Of the echinoderms, two species of sea urchin are known to occur in Oregon’s rocky intertidal zone, but both occur in the lower areas and thus do best in a chilled tank. Both are predominately vegetarian in nature. The Red Sea Urchin is a large animal that demands a lot of room: this is the species most commonly associated as a main threat to kelp forests, dining on the rootstalks of Giant Sea Kelp off the coasts of California and the Pacific Northwest. The Purple Sea Urchin is smaller and usually more abundant, living in dense colonies at the bottom of pools and channels in choicest habitats. The sea urchins relatives, the sea stars, are predatory in comparison. Even small species, like the Six-Rayed Star, can prey on snails, sea cucumbers, and even other sea stars. The big and abundant Ochre Sea Star is unsuitable for most aquariums but often small individuals can be found under rocky shelves or boulders and may potentially work as suitable aquarium inhabitants. The giant, ultra-carnivorous Many-Rayed Star (Pycnopodia helianthoides) is fascinating to watch, but its demands are best met in public aquariums maintained by professionals. Also related to the urchins and the stars are the sea cucumbers, which are filter feeders and detritivores. White Sea Cucumbers (Eupentacta sp.) are commonly found in mussel beds of the middle tidal zone, while Red Sea Cucumbers (Cucumaria miniata) are found in pools of the lower intertidal zone. If handled carefully and kept cool, both species may survive in marine aquariums. If they are not happy they will die immediately and generally do a good job of fouling the water if they are not immediately removed.

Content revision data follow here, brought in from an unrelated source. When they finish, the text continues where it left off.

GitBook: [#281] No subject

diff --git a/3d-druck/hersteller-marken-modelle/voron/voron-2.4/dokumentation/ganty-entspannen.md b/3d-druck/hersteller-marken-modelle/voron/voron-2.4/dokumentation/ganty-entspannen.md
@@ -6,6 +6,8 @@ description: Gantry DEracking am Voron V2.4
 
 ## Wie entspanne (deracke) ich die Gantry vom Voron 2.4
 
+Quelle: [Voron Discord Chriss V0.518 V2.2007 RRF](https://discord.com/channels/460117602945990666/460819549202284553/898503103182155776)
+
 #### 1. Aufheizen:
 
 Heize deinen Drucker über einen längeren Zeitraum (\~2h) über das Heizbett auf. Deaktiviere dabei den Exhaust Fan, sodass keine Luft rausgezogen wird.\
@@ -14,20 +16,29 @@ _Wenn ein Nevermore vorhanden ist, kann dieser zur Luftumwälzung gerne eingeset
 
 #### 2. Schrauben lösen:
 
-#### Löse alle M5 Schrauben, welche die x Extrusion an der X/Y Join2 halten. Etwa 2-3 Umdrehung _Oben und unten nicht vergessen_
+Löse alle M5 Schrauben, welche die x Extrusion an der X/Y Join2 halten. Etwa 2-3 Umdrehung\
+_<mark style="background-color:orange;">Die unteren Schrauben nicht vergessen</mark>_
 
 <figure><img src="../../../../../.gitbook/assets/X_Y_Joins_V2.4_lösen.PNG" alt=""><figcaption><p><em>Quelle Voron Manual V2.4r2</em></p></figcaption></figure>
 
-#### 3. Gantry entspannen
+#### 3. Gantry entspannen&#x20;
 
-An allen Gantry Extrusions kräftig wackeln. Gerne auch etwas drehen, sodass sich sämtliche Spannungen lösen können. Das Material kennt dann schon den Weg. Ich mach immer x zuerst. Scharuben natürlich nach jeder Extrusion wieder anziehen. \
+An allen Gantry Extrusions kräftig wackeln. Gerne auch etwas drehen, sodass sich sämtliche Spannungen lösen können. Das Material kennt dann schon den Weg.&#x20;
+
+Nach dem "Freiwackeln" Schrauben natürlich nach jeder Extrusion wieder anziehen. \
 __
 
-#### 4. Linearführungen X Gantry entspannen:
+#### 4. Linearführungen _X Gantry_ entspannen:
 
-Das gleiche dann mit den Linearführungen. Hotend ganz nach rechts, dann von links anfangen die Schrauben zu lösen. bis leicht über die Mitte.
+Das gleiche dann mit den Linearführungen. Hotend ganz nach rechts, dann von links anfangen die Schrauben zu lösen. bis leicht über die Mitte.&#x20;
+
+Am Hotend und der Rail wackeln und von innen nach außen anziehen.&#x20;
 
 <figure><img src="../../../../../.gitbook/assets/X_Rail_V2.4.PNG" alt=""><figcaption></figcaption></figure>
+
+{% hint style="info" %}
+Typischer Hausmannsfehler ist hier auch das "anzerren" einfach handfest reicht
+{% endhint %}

Various crabs can be found all throughout the intertidal region. The Hermit Crab (Pagurus sp.) and Purple Shore Crab (Hemigraspus sp.) are scavengers by nature and usually quite fun to watch. The aquarium must be carefully covered, however, to prevent the crabs from crawling out along an airline or filter attachment to "freedom." Additional shells should be added to the aquarium as it will be necessary for the Hermit Crab to change into a larger shell as it grows. Less frequently found, Decorator Crabs are interesting scavengers that decorate the backs of their carapaces with seaweed fragments and small sessile invertebrates as camoflauge. However, they must have chilled water in order to survive. Rock Crabs (Cancer sp.) can be found as attractively striped juveniles under rocks or in pools. However, these predators should not be trusted with other inhabitants: some species are also covered by shellfish regulations. Many other animals occur in the intertidal ecosystem, but are usaully best left alone unless one has a refrigerated aquarium and is willing to experiment.


McConnaughey, Banard H. & Evelyn. 1986. "The Audubon Society Nature Guides: Pacific Coast." Alfred A. Knopf, New York.

Osis, Laimons. 1975. "A Guide to Oregon’s Rocky Intertidal Areas." Oregon Department of Fish and Wildlife, Newport.

Used with permission. Article copyright retained by author.

© 2005 North American Native Fishes Association